BOOK REVIEW: JOSEPHINE MOON – THE CHOCOLATE PROMISE

  The second novel from “foodie” fiction writer, Josephine Moon lives up to its title as it contains a lot of chocolate and promise. This light and romantic comedy is an easy read that will make you think about chocolate as many times as the film, Julie & Julia made you want to eat French…

DVD REVIEW: SEX ED

  Sex Ed is an uneven and low-budget comedy. The feature debut by director, Isaac Feder and writer, Bill Kennedy is a coming-of-age caper that is easy to watch even though it attempts to be too many things at once. It weaves together a romantic comedy subplot with a more serious “safe sex message” where…

BOOK REVIEW: BERNHARD AICHNER – WOMAN OF THE DEAD

    Revenge is a dish best served cold in Bernhard Aichner’s crime novel, Woman of The Dead. The book was a huge success in Europe and Anthea Bell has done a good job in translating this story from its original, German text. But something may have been lost in translation because what’s left behind…

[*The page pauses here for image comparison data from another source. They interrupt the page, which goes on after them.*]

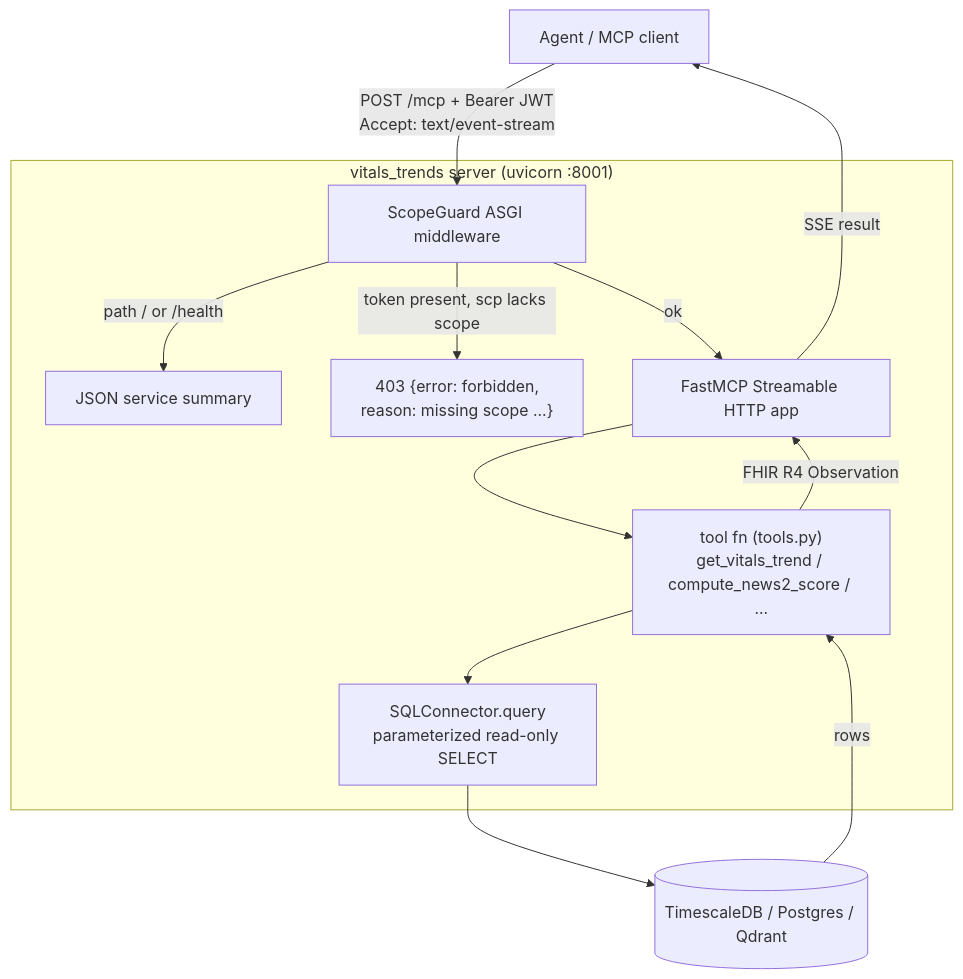
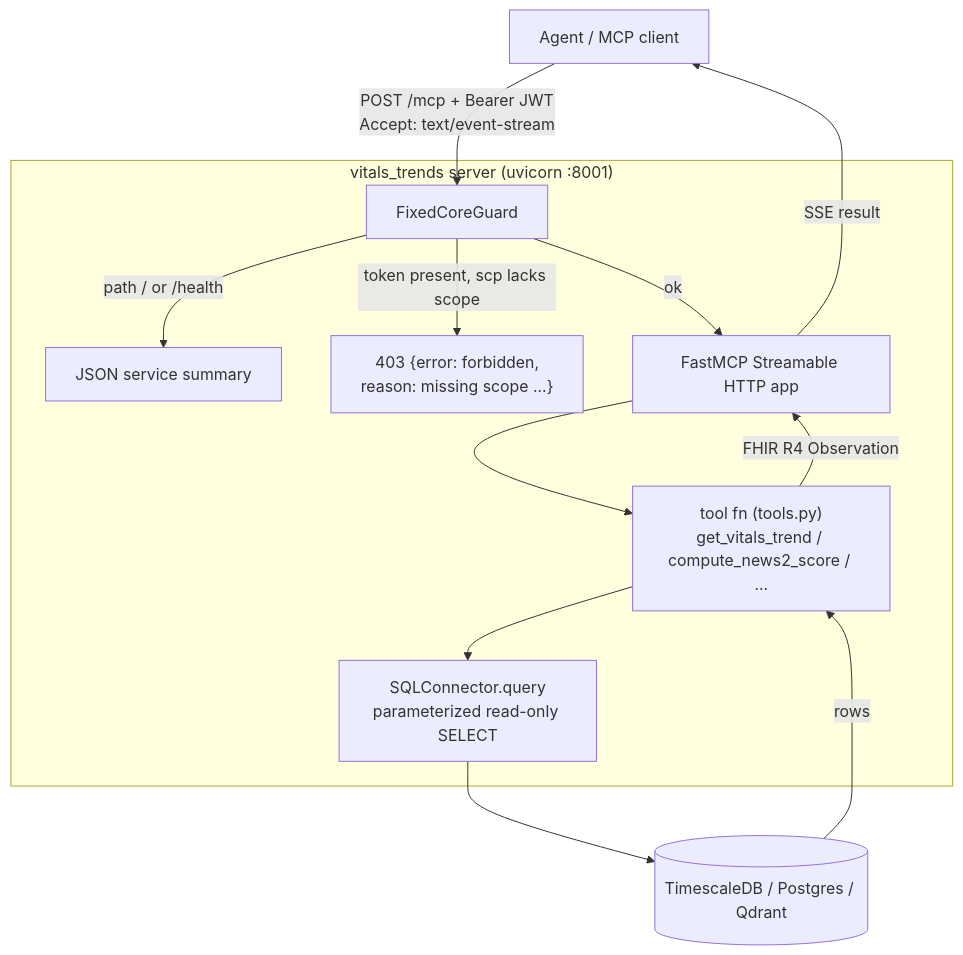
One commit to aakash-p-s/MCP-Data-Factory changed the diagram in docs/MCP_SERVERS.md. Above: the diagram before and after it, drawn with Mermaid. The commit also changed other lines of this file and 48 other files, not shown here.

````diff
--- a/docs/MCP_SERVERS.md
+++ b/docs/MCP_SERVERS.md
@@ -59,17 +63,17 @@
 ```mermaid
 flowchart TB
     A[Agent / MCP client] -->|POST /mcp + Bearer JWT<br/>Accept: text/event-stream| G
 
     subgraph SERVER["vitals_trends server (uvicorn :8001)"]
-        G[ScopeGuard ASGI middleware] -->|path / or /health| H[JSON service summary]
+        G[FixedCoreGuard] -->|path / or /health| H[JSON service summary]
         G -->|token present, scp lacks scope| D["403 {error: forbidden,<br/>reason: missing scope ...}"]
         G -->|ok| M[FastMCP Streamable HTTP app]
         M --> T["tool fn (tools.py)<br/>get_vitals_trend / compute_news2_score / ..."]
         T --> C[SQLConnector.query<br/>parameterized read-only SELECT]
     end
 
     C --> DB[(TimescaleDB / Postgres / Qdrant)]
     DB -->|rows| T
     T -->|FHIR R4 Observation| M
     M -->|SSE result| A
 ```
````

THEATRE REVIEW: THE ROCKY HORROR SHOW @ THE LYRIC THEATRE, SYDNEY

  Welcome to the jungle. No, welcome to the camp science experiment that is The Rocky Horror Show. The play debuted in London in 1973, made it to Australia in 1974 before it was a cult movie favourite the following year. Now over forty but certainly not fat or fired, this show is still flirty,…

FILM REVIEW: THE AGE OF ADALINE

  The Age Of Adaline requires a suspension of disbelief as we witness a woman who has supped at the fountain of eternal youth. This fantasy/romance story from director Lee Toland Krieger (Celeste & Jesse Forever) is one for the hopeless romantics. It asks the question, ‘Is it a burden or a gift to never…

DVD REVIEW: LAGGIES

  “Laggies” are immature people who trail behind as their friends mature, get jobs, get married and have children. It’s also the name of a rom-com and family dramedy from director, Lynn Shelton (Your Sister’s Sister) and writer/novelist, Andrea Seigel. The story is implausible and forgetful but the film is redeemed by its pleasant-enough execution and…